Your task:
Can you quote the records below in full, word for word?

(The records)

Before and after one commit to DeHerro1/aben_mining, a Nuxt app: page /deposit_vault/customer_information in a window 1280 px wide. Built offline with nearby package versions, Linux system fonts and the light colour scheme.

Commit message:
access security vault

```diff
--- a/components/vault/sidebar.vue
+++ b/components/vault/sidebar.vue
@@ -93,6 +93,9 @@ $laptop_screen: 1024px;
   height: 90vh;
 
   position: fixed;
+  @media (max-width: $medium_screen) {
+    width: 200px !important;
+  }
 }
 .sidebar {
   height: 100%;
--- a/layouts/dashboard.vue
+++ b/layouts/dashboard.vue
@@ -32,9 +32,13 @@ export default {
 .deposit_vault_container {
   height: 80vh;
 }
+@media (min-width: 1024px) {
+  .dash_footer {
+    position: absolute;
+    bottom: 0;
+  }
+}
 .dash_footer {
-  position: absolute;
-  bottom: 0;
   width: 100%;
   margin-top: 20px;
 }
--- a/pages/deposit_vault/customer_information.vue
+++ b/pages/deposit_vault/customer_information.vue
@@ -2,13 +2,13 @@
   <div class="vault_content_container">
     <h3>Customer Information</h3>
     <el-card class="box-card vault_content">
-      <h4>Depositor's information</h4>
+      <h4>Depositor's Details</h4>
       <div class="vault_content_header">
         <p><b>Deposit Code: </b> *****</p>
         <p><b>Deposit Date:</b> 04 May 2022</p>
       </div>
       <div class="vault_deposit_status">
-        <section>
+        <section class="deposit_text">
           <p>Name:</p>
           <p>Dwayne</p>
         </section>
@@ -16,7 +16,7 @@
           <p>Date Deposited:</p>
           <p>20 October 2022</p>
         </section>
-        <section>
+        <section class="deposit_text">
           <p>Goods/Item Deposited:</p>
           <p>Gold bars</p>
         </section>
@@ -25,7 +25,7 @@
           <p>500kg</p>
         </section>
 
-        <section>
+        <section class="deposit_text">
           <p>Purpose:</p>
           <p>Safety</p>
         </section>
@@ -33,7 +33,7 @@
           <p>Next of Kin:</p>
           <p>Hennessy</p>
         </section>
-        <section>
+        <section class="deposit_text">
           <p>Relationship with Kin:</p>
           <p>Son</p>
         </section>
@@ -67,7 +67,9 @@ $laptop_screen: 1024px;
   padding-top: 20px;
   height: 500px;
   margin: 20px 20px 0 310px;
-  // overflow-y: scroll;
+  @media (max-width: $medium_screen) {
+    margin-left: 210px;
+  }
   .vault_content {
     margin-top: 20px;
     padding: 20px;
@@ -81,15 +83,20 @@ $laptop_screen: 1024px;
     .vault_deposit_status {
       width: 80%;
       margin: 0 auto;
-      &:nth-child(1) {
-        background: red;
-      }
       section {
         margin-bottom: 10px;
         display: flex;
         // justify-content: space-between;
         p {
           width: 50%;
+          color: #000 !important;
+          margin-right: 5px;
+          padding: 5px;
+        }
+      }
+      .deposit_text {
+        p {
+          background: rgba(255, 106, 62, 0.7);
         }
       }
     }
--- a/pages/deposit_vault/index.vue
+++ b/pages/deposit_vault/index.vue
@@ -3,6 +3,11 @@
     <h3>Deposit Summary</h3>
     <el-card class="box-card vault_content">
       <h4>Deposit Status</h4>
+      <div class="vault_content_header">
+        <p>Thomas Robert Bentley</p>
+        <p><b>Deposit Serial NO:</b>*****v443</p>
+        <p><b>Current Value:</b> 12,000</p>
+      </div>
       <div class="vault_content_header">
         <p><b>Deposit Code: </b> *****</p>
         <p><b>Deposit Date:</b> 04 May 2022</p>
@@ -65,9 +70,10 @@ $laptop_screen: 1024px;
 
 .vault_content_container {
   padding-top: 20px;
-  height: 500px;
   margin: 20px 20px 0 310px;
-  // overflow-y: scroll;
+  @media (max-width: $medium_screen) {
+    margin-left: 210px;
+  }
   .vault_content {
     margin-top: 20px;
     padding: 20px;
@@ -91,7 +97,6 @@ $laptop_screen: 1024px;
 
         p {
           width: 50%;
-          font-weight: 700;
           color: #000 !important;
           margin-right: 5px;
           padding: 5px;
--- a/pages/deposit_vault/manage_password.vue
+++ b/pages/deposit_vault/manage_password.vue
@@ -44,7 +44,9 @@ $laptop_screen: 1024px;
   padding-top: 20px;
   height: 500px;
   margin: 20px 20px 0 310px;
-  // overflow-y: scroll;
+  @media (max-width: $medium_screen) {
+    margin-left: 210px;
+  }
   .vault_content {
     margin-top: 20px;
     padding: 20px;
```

(End The records)

Solution below:
Before and after one commit to DeHerro1/aben_mining, a Nuxt app: page /deposit_vault/customer_information in a window 1280 px wide. Built offline with nearby package versions, Linux system fonts and the light colour scheme.

Commit message:
access security vault

```diff
--- a/components/vault/sidebar.vue
+++ b/components/vault/sidebar.vue
@@ -93,6 +93,9 @@ $laptop_screen: 1024px;
   height: 90vh;
 
   position: fixed;
+  @media (max-width: $medium_screen) {
+    width: 200px !important;
+  }
 }
 .sidebar {
   height: 100%;
--- a/layouts/dashboard.vue
+++ b/layouts/dashboard.vue
@@ -32,9 +32,13 @@ export default {
 .deposit_vault_container {
   height: 80vh;
 }
+@media (min-width: 1024px) {
+  .dash_footer {
+    position: absolute;
+    bottom: 0;
+  }
+}
 .dash_footer {
-  position: absolute;
-  bottom: 0;
   width: 100%;
   margin-top: 20px;
 }
--- a/pages/deposit_vault/customer_information.vue
+++ b/pages/deposit_vault/customer_information.vue
@@ -2,13 +2,13 @@
   <div class="vault_content_container">
     <h3>Customer Information</h3>
     <el-card class="box-card vault_content">
-      <h4>Depositor's information</h4>
+      <h4>Depositor's Details</h4>
       <div class="vault_content_header">
         <p><b>Deposit Code: </b> *****</p>
         <p><b>Deposit Date:</b> 04 May 2022</p>
       </div>
       <div class="vault_deposit_status">
-        <section>
+        <section class="deposit_text">
           <p>Name:</p>
           <p>Dwayne</p>
         </section>
@@ -16,7 +16,7 @@
           <p>Date Deposited:</p>
           <p>20 October 2022</p>
         </section>
-        <section>
+        <section class="deposit_text">
           <p>Goods/Item Deposited:</p>
           <p>Gold bars</p>
         </section>
@@ -25,7 +25,7 @@
           <p>500kg</p>
         </section>
 
-        <section>
+        <section class="deposit_text">
           <p>Purpose:</p>
           <p>Safety</p>
         </section>
@@ -33,7 +33,7 @@
           <p>Next of Kin:</p>
           <p>Hennessy</p>
         </section>
-        <section>
+        <section class="deposit_text">
           <p>Relationship with Kin:</p>
           <p>Son</p>
         </section>
@@ -67,7 +67,9 @@ $laptop_screen: 1024px;
   padding-top: 20px;
   height: 500px;
   margin: 20px 20px 0 310px;
-  // overflow-y: scroll;
+  @media (max-width: $medium_screen) {
+    margin-left: 210px;
+  }
   .vault_content {
     margin-top: 20px;
     padding: 20px;
@@ -81,15 +83,20 @@ $laptop_screen: 1024px;
     .vault_deposit_status {
       width: 80%;
       margin: 0 auto;
-      &:nth-child(1) {
-        background: red;
-      }
       section {
         margin-bottom: 10px;
         display: flex;
         // justify-content: space-between;
         p {
           width: 50%;
+          color: #000 !important;
+          margin-right: 5px;
+          padding: 5px;
+        }
+      }
+      .deposit_text {
+        p {
+          background: rgba(255, 106, 62, 0.7);
         }
       }
     }
--- a/pages/deposit_vault/index.vue
+++ b/pages/deposit_vault/index.vue
@@ -3,6 +3,11 @@
     <h3>Deposit Summary</h3>
     <el-card class="box-card vault_content">
       <h4>Deposit Status</h4>
+      <div class="vault_content_header">
+        <p>Thomas Robert Bentley</p>
+        <p><b>Deposit Serial NO:</b>*****v443</p>
+        <p><b>Current Value:</b> 12,000</p>
+      </div>
       <div class="vault_content_header">
         <p><b>Deposit Code: </b> *****</p>
         <p><b>Deposit Date:</b> 04 May 2022</p>
@@ -65,9 +70,10 @@ $laptop_screen: 1024px;
 
 .vault_content_container {
   padding-top: 20px;
-  height: 500px;
   margin: 20px 20px 0 310px;
-  // overflow-y: scroll;
+  @media (max-width: $medium_screen) {
+    margin-left: 210px;
+  }
   .vault_content {
     margin-top: 20px;
     padding: 20px;
@@ -91,7 +97,6 @@ $laptop_screen: 1024px;
 
         p {
           width: 50%;
-          font-weight: 700;
           color: #000 !important;
           margin-right: 5px;
           padding: 5px;
--- a/pages/deposit_vault/manage_password.vue
+++ b/pages/deposit_vault/manage_password.vue
@@ -44,7 +44,9 @@ $laptop_screen: 1024px;
   padding-top: 20px;
   height: 500px;
   margin: 20px 20px 0 310px;
-  // overflow-y: scroll;
+  @media (max-width: $medium_screen) {
+    margin-left: 210px;
+  }
   .vault_content {
     margin-top: 20px;
     padding: 20px;
```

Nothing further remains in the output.